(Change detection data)
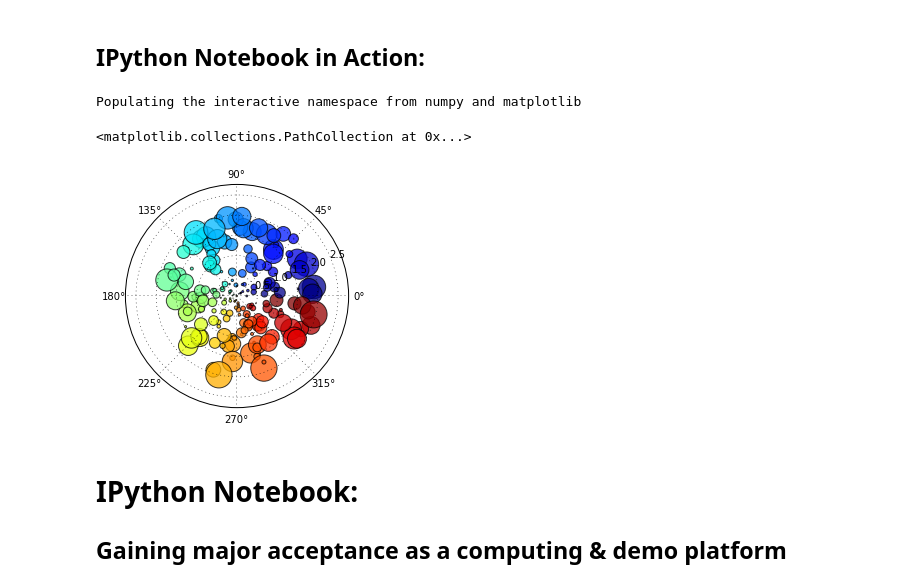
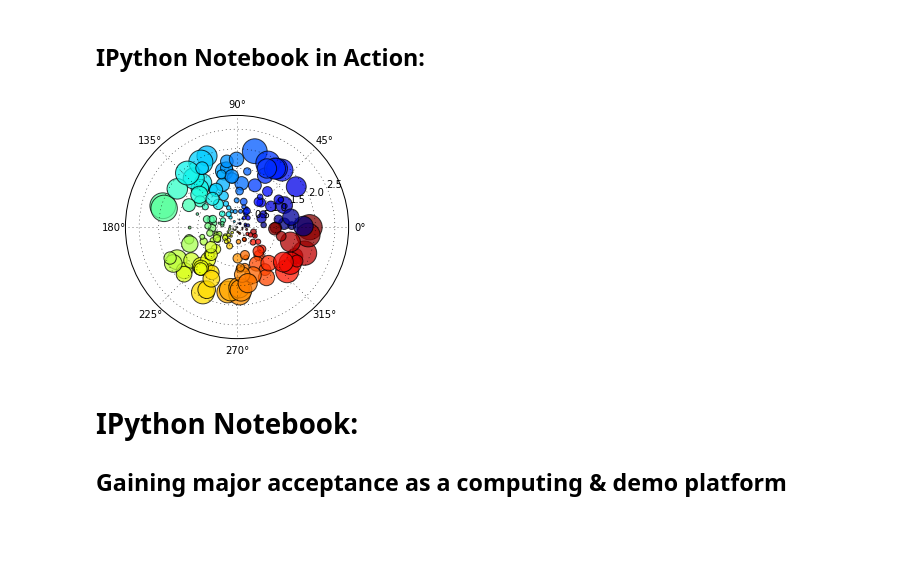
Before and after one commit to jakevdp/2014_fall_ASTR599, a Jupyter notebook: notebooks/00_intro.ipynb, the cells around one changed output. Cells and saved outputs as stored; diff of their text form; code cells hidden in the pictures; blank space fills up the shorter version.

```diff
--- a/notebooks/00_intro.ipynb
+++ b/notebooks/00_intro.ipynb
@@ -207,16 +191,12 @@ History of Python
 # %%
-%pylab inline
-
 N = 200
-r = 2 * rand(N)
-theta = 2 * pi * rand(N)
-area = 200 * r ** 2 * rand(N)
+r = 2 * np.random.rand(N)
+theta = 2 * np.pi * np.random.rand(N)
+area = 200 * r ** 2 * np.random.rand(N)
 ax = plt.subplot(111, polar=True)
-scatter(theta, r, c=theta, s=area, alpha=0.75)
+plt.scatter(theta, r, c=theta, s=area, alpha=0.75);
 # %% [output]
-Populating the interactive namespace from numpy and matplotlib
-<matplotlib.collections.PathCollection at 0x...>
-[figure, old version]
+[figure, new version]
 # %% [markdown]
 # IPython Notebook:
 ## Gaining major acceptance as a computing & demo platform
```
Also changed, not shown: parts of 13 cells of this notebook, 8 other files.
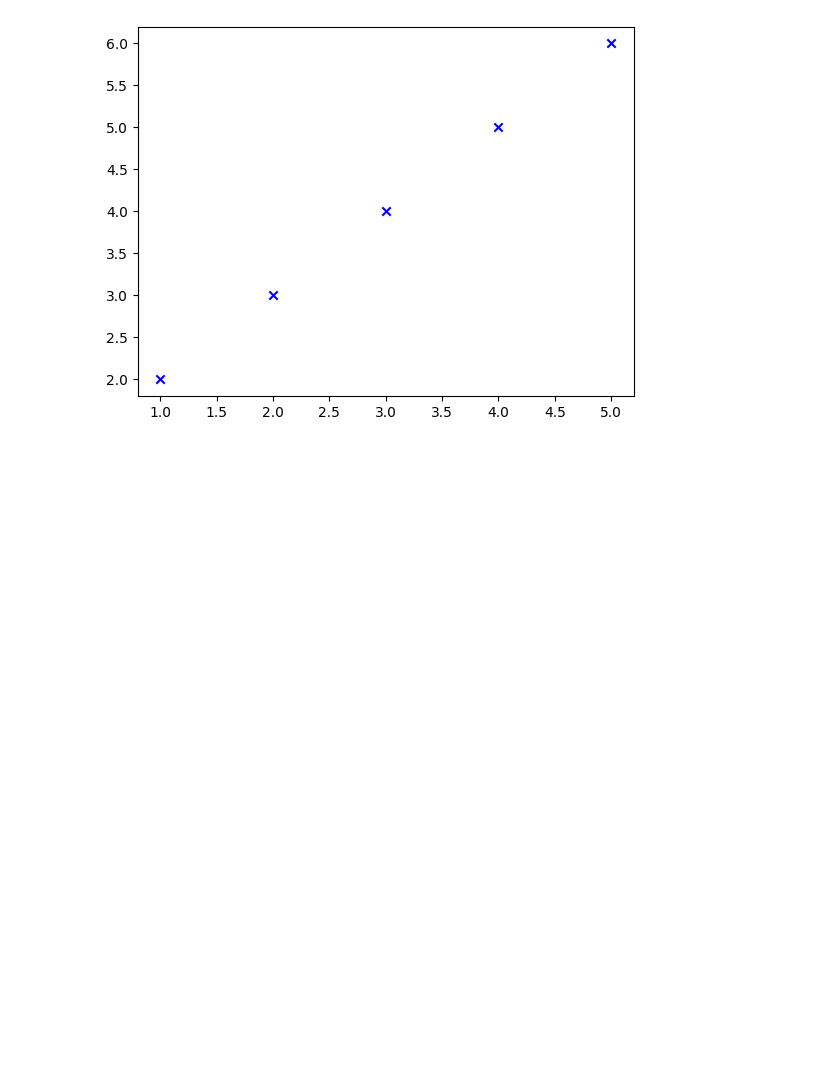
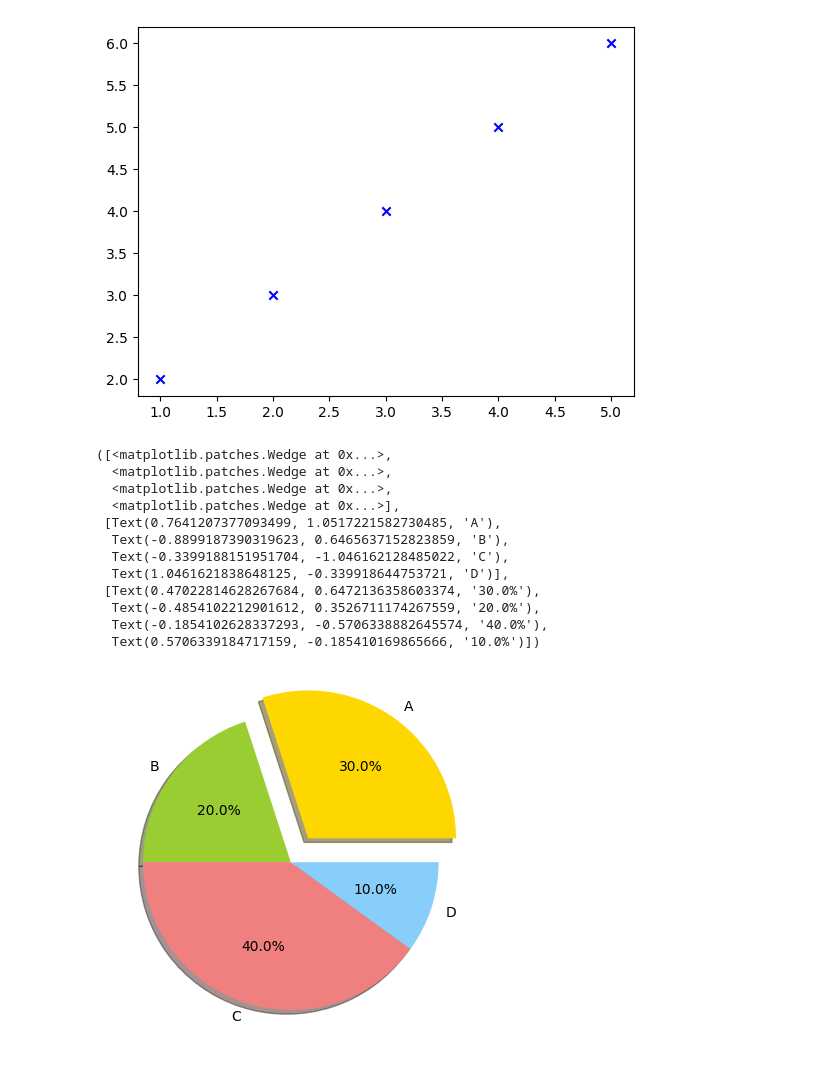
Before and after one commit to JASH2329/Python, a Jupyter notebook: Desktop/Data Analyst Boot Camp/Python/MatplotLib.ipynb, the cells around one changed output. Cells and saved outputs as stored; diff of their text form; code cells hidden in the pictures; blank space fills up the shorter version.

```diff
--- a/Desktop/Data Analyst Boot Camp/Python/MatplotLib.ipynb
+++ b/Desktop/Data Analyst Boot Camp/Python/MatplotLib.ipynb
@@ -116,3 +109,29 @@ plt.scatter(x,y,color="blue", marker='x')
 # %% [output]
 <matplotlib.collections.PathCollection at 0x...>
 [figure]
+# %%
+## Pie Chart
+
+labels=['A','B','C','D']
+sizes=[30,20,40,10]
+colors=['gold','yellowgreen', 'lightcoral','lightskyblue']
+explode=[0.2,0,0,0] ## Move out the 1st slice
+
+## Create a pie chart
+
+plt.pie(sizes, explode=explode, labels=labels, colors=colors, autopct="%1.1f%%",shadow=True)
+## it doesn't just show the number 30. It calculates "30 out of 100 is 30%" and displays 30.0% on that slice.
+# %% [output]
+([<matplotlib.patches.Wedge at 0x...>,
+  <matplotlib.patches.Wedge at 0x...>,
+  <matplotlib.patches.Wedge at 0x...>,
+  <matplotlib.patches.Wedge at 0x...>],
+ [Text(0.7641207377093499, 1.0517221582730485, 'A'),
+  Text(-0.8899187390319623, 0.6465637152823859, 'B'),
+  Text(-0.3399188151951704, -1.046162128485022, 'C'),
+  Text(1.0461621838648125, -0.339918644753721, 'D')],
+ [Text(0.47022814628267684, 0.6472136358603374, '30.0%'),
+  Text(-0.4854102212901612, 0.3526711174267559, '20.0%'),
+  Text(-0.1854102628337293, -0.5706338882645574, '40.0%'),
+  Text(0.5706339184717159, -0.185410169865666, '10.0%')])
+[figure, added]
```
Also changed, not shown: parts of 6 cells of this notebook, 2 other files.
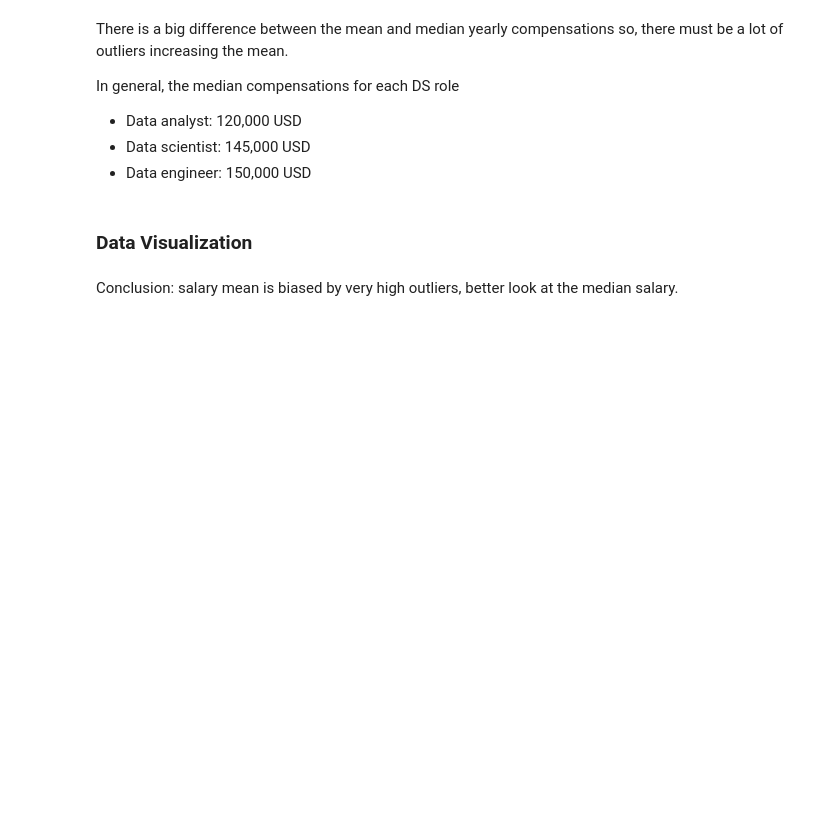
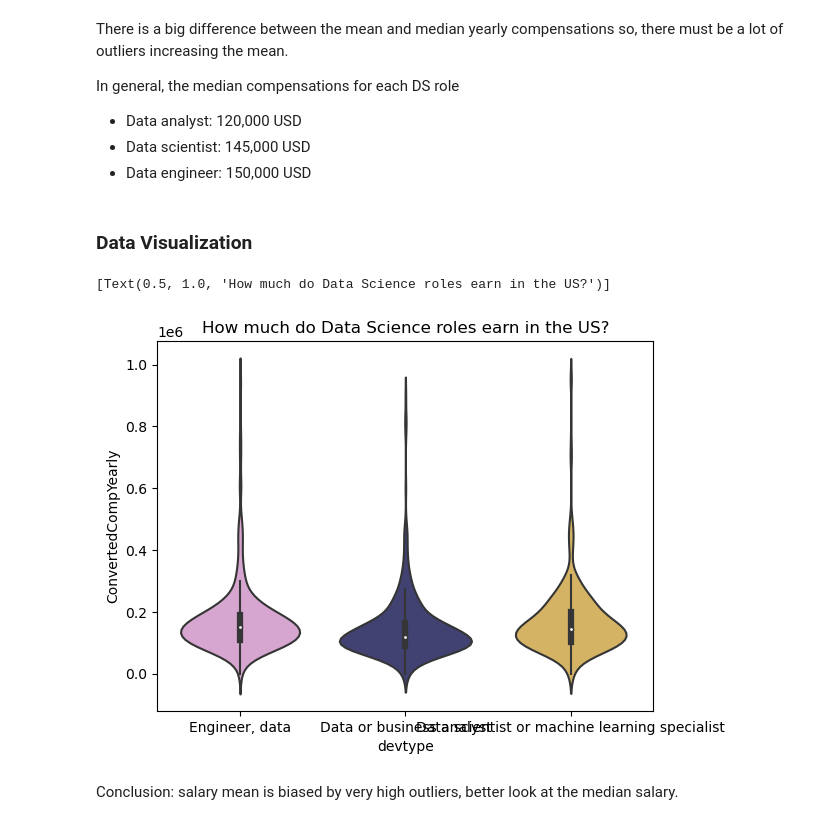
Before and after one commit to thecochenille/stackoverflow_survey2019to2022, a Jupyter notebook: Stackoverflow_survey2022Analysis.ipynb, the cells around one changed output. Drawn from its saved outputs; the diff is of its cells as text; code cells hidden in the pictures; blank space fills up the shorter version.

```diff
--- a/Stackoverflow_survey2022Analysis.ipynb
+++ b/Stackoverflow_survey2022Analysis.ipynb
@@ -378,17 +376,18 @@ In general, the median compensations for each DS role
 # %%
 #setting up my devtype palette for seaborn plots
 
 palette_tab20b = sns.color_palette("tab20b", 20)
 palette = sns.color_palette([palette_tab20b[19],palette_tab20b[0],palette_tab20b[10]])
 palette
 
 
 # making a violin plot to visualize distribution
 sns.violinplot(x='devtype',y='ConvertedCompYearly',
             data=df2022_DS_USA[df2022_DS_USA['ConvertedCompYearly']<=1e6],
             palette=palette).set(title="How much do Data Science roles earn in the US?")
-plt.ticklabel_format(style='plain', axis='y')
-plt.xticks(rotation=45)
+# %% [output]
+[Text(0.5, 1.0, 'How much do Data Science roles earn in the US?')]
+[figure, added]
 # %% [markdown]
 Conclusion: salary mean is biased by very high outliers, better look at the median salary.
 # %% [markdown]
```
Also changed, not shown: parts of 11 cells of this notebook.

#### Assignment:
Reproduce the records above exactly, leaving out every picture they contain.

#### Solution for this exercise:
Before and after one commit to jakevdp/2014_fall_ASTR599, a Jupyter notebook: notebooks/00_intro.ipynb, the cells around one changed output. Cells and saved outputs as stored; diff of their text form; code cells hidden in the pictures; blank space fills up the shorter version.

```diff
--- a/notebooks/00_intro.ipynb
+++ b/notebooks/00_intro.ipynb
@@ -207,16 +191,12 @@ History of Python
 # %%
-%pylab inline
-
 N = 200
-r = 2 * rand(N)
-theta = 2 * pi * rand(N)
-area = 200 * r ** 2 * rand(N)
+r = 2 * np.random.rand(N)
+theta = 2 * np.pi * np.random.rand(N)
+area = 200 * r ** 2 * np.random.rand(N)
 ax = plt.subplot(111, polar=True)
-scatter(theta, r, c=theta, s=area, alpha=0.75)
+plt.scatter(theta, r, c=theta, s=area, alpha=0.75);
 # %% [output]
-Populating the interactive namespace from numpy and matplotlib
-<matplotlib.collections.PathCollection at 0x...>
-[figure, old version]
+[figure, new version]
 # %% [markdown]
 # IPython Notebook:
 ## Gaining major acceptance as a computing & demo platform
```
Also changed, not shown: parts of 13 cells of this notebook, 8 other files.
Before and after one commit to JASH2329/Python, a Jupyter notebook: Desktop/Data Analyst Boot Camp/Python/MatplotLib.ipynb, the cells around one changed output. Cells and saved outputs as stored; diff of their text form; code cells hidden in the pictures; blank space fills up the shorter version.

```diff
--- a/Desktop/Data Analyst Boot Camp/Python/MatplotLib.ipynb
+++ b/Desktop/Data Analyst Boot Camp/Python/MatplotLib.ipynb
@@ -116,3 +109,29 @@ plt.scatter(x,y,color="blue", marker='x')
 # %% [output]
 <matplotlib.collections.PathCollection at 0x...>
 [figure]
+# %%
+## Pie Chart
+
+labels=['A','B','C','D']
+sizes=[30,20,40,10]
+colors=['gold','yellowgreen', 'lightcoral','lightskyblue']
+explode=[0.2,0,0,0] ## Move out the 1st slice
+
+## Create a pie chart
+
+plt.pie(sizes, explode=explode, labels=labels, colors=colors, autopct="%1.1f%%",shadow=True)
+## it doesn't just show the number 30. It calculates "30 out of 100 is 30%" and displays 30.0% on that slice.
+# %% [output]
+([<matplotlib.patches.Wedge at 0x...>,
+  <matplotlib.patches.Wedge at 0x...>,
+  <matplotlib.patches.Wedge at 0x...>,
+  <matplotlib.patches.Wedge at 0x...>],
+ [Text(0.7641207377093499, 1.0517221582730485, 'A'),
+  Text(-0.8899187390319623, 0.6465637152823859, 'B'),
+  Text(-0.3399188151951704, -1.046162128485022, 'C'),
+  Text(1.0461621838648125, -0.339918644753721, 'D')],
+ [Text(0.47022814628267684, 0.6472136358603374, '30.0%'),
+  Text(-0.4854102212901612, 0.3526711174267559, '20.0%'),
+  Text(-0.1854102628337293, -0.5706338882645574, '40.0%'),
+  Text(0.5706339184717159, -0.185410169865666, '10.0%')])
+[figure, added]
```
Also changed, not shown: parts of 6 cells of this notebook, 2 other files.
Before and after one commit to thecochenille/stackoverflow_survey2019to2022, a Jupyter notebook: Stackoverflow_survey2022Analysis.ipynb, the cells around one changed output. Drawn from its saved outputs; the diff is of its cells as text; code cells hidden in the pictures; blank space fills up the shorter version.

```diff
--- a/Stackoverflow_survey2022Analysis.ipynb
+++ b/Stackoverflow_survey2022Analysis.ipynb
@@ -378,17 +376,18 @@ In general, the median compensations for each DS role
 # %%
 #setting up my devtype palette for seaborn plots
 
 palette_tab20b = sns.color_palette("tab20b", 20)
 palette = sns.color_palette([palette_tab20b[19],palette_tab20b[0],palette_tab20b[10]])
 palette
 
 
 # making a violin plot to visualize distribution
 sns.violinplot(x='devtype',y='ConvertedCompYearly',
             data=df2022_DS_USA[df2022_DS_USA['ConvertedCompYearly']<=1e6],
             palette=palette).set(title="How much do Data Science roles earn in the US?")
-plt.ticklabel_format(style='plain', axis='y')
-plt.xticks(rotation=45)
+# %% [output]
+[Text(0.5, 1.0, 'How much do Data Science roles earn in the US?')]
+[figure, added]
 # %% [markdown]
 Conclusion: salary mean is biased by very high outliers, better look at the median salary.
 # %% [markdown]
```
Also changed, not shown: parts of 11 cells of this notebook.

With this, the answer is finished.